Chabot says, "Whoever wanted to sit in and could play something, that was cool."
Bowder says, "I still felt too nervous. I didn't want to do the Plough & Stars. I didn't feel I was good enough just yet."
Starting that September, Bowder did.
The Bagboys maintained their current configuration for almost three years.
This is not a band that can be easily pigeon-holed, according to Bowder.
And that seems just fine with her. "Everybody in the band brings their own influences to it," Bowder says. "Harvey really loves swing. Bob likes bluegrass. Everybody likes those things that people bring into it."
Bowder says she "loves the variety of the stuff we do." The band has even worked out a four-part harmony with ukulele, "See You In My Dreams," a 70-year-old Broadway tune.
"We have so much fun. We bring in different styles of music."

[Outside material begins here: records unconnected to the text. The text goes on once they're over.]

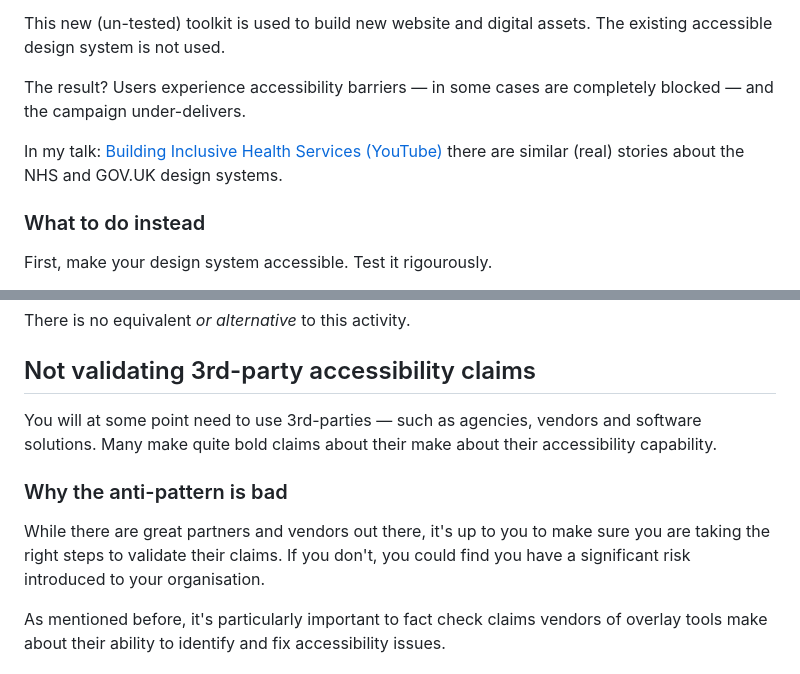
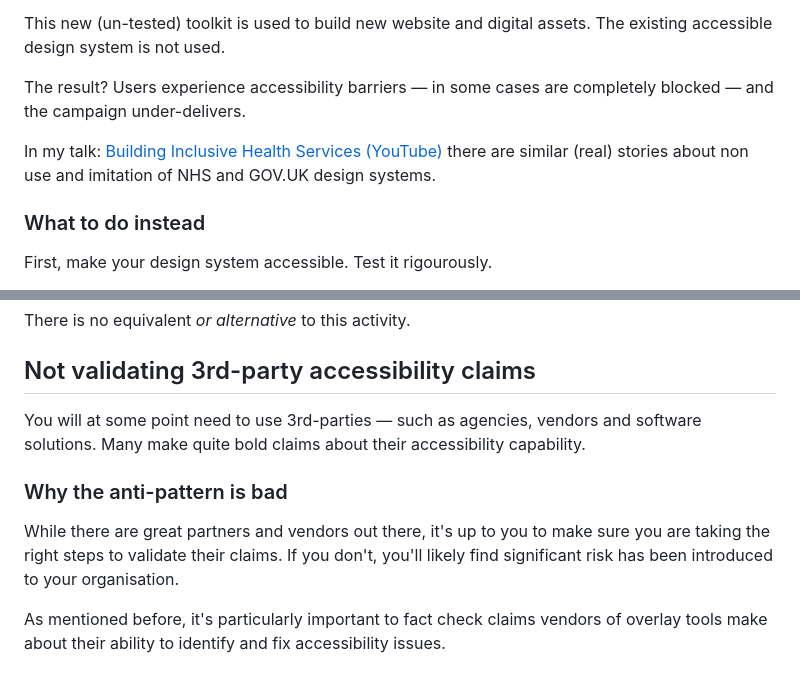
Before and after one commit to joelstrohmeier/website, a Markdown page: src/blog/accessibility-anti-patterns.md, 2 parts joined by grey strips. Rendered like a GitHub page.

Commit message:
Tweaks to blog typos for anti-patterns article

```diff
--- a/src/blog/accessibility-anti-patterns.md
+++ b/src/blog/accessibility-anti-patterns.md
@@ -95,7 +95,7 @@ This new (un-tested) toolkit is used to build new website and digital assets. Th
 
 The result? Users experience accessibility barriers &mdash; in some cases are completely blocked &mdash; and the campaign under-delivers.
 
-In my talk: <a href="https://www.youtube.com/watch?v=HyC1gGSXPcA">Building Inclusive Health Services (YouTube)</a> there are similar (real) stories about the NHS and GOV.UK design systems.
+In my talk: <a href="https://www.youtube.com/watch?v=HyC1gGSXPcA">Building Inclusive Health Services (YouTube)</a> there are similar (real) stories about non use and imitation of NHS and GOV.UK design systems.
 
 ### What to do instead
 
@@ -138,11 +138,11 @@ There is no equivalent *or alternative* to this activity.
 
 ## Not validating 3rd-party accessibility claims
 
-You will at some point need to use 3rd-parties &mdash; such as agencies, vendors and software solutions. Many make quite bold claims about their make about their accessibility capability.
+You will at some point need to use 3rd-parties &mdash; such as agencies, vendors and software solutions. Many make quite bold claims about their accessibility capability.
 
 ### Why the anti-pattern is bad
 
- While there are great partners and vendors out there, it's up to you to make sure you are taking the right steps to validate their claims. If you don't, you could find you have a significant risk introduced to your organisation.
+ While there are great partners and vendors out there, it's up to you to make sure you are taking the right steps to validate their claims. If you don't, you'll likely find significant risk has been introduced to your organisation.
 
 As mentioned before, it's particularly important to fact check claims vendors of overlay tools make about their ability to identify and fix accessibility issues.
 
```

Chabot, who got into music from the church where his father was a minister, says the band was introduced to bluegrass via folk and an Old Timey string band.
"Our approach has always been to do songs we like and not worry about what genre we were playing," Chabot says. "We definitely latched onto people like Doc Watson early on."
"We decided we didn't want to be a cover band," Chabot says. "This is really lame."
"Doc became God for us really," Chabot says. "Just loved the simplicity and the sincerity, the soulfulness."
The Bagboys covered Watson tunes and influenced their writing as well. Attending a Bill Monroe show also was a big influence.
Jost was into swing music, mainly courtesy of Bob Wills records.
"We loved the Old Timey stuff," Chabot says. "We loved traditional country."
Chabot says the band embarked on the CD because "we had a huge backlog of songs and a lot of original songs and just figured it would be a lot of fun to put it on disc. People are always asking if we have a CD or a tape. We didn't have anything that represented us in our current arrangement."
Recorded in the summer of 1996, the disc was released a year later. Chabot tends to sing the bluegrass material and Jost country and swing. But Bowder also gets her chance.
"We realized that Gretchen had a better voice than us, so we should have her singing most of our songs," Chabot says.
Bowder sang lead on "Sweet Molly Brown, written by Jost. Bowder "made it a little more interesting having a different singer," Chabot says.
While still playing the Plough, band members may be looking ahead.
"For years we were happy to do nothing more than play at the Plough and not worry about promoting or doing anything at all," Chabot says. "But we've gotten such great response in the last year or so that we're motivated to and expand beyond the Plough & Stars a little bit."
Bluegrass festivals could be on the horizon.
But Chabot still maintains, "We don't take ourselves too seriously, That's been the whole point of it really. We're not out to make any statements necessarily. We just like to get together and have a great time and pass that energy on."